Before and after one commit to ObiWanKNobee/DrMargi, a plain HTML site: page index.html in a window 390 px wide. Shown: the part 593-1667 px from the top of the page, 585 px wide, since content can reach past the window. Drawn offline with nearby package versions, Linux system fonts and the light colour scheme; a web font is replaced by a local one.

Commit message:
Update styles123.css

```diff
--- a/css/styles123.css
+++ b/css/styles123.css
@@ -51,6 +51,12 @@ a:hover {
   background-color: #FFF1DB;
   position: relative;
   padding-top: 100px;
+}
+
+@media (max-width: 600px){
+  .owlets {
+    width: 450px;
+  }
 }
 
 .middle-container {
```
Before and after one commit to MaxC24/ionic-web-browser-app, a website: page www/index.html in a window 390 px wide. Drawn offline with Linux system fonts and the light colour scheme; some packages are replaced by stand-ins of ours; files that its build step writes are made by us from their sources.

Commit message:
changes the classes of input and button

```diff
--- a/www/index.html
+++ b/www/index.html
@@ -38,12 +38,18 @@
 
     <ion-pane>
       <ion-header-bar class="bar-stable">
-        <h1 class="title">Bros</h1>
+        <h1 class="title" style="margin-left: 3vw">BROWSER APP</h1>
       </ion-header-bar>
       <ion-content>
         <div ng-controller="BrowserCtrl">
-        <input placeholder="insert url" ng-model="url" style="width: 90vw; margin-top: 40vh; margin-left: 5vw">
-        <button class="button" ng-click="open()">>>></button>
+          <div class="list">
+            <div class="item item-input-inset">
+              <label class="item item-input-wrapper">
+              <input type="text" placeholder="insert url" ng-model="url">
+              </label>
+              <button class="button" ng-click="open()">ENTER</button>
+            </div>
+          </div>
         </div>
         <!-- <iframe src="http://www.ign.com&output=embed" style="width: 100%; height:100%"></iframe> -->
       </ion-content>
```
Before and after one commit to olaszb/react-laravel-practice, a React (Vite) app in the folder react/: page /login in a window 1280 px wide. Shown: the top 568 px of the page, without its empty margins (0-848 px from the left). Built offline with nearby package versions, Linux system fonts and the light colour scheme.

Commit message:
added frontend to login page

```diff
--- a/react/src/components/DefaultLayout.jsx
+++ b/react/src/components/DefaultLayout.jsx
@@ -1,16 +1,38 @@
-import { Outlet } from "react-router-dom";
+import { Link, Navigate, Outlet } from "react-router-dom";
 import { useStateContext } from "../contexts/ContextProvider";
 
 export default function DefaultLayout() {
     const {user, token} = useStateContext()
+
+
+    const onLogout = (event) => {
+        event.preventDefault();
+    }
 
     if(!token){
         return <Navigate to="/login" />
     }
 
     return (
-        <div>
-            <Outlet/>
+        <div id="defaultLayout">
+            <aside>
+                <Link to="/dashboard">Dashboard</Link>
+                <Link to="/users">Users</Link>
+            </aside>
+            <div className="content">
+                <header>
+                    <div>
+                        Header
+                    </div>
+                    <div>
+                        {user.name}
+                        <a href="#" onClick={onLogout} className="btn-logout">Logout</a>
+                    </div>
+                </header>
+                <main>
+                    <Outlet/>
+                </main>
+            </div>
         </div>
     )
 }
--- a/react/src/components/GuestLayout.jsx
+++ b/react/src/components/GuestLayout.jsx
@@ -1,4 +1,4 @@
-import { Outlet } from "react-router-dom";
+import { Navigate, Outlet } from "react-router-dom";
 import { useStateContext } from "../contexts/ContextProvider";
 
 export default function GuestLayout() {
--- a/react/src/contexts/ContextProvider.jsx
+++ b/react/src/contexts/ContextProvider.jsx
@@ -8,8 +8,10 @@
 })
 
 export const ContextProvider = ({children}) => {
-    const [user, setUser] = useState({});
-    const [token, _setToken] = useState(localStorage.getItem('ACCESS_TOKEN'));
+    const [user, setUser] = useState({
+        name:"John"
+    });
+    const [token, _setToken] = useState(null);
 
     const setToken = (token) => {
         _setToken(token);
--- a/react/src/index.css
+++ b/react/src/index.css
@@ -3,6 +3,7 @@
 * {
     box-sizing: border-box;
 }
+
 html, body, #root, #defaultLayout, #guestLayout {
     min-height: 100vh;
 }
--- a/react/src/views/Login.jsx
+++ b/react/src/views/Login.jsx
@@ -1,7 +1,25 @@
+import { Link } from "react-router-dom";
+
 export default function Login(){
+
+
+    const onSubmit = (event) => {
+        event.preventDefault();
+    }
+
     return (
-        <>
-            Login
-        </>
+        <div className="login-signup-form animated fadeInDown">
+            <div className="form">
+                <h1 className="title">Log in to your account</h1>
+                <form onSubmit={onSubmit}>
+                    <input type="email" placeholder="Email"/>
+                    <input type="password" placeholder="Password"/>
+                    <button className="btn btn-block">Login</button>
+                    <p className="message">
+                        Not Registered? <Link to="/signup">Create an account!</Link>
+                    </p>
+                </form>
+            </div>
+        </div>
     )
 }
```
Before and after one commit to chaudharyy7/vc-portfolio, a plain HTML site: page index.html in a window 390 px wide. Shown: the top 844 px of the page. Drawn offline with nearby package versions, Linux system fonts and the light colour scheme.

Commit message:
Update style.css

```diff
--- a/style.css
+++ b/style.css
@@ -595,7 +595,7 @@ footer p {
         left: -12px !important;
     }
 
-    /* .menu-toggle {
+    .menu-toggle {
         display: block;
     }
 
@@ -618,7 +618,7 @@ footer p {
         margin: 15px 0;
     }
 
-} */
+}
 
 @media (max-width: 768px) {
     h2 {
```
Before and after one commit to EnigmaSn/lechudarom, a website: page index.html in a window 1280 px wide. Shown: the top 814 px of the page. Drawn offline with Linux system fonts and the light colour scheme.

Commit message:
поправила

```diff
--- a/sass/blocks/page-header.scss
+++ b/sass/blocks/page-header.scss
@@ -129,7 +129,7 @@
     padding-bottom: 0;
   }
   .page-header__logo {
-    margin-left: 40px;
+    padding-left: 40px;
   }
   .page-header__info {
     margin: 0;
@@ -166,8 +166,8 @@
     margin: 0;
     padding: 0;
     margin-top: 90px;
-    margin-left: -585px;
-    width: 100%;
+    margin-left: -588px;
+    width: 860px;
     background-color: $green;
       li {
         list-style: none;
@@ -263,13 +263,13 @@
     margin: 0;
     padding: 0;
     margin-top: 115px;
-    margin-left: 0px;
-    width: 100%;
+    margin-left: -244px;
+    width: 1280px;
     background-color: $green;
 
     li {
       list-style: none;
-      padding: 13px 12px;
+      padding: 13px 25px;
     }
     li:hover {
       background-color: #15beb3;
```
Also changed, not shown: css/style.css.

########

◆ Task brief: For each line of the listing that holds the word "width", show that line.

◆ Answer space:
+@media (max-width: 600px){
+    width: 450px;
-        <input placeholder="insert url" ng-model="url" style="width: 90vw; margin-top: 40vh; margin-left: 5vw">
         <!-- <iframe src="http://www.ign.com&output=embed" style="width: 100%; height:100%"></iframe> -->
 @media (max-width: 768px) {
-    width: 100%;
+    width: 860px;
-    width: 100%;
+    width: 1280px;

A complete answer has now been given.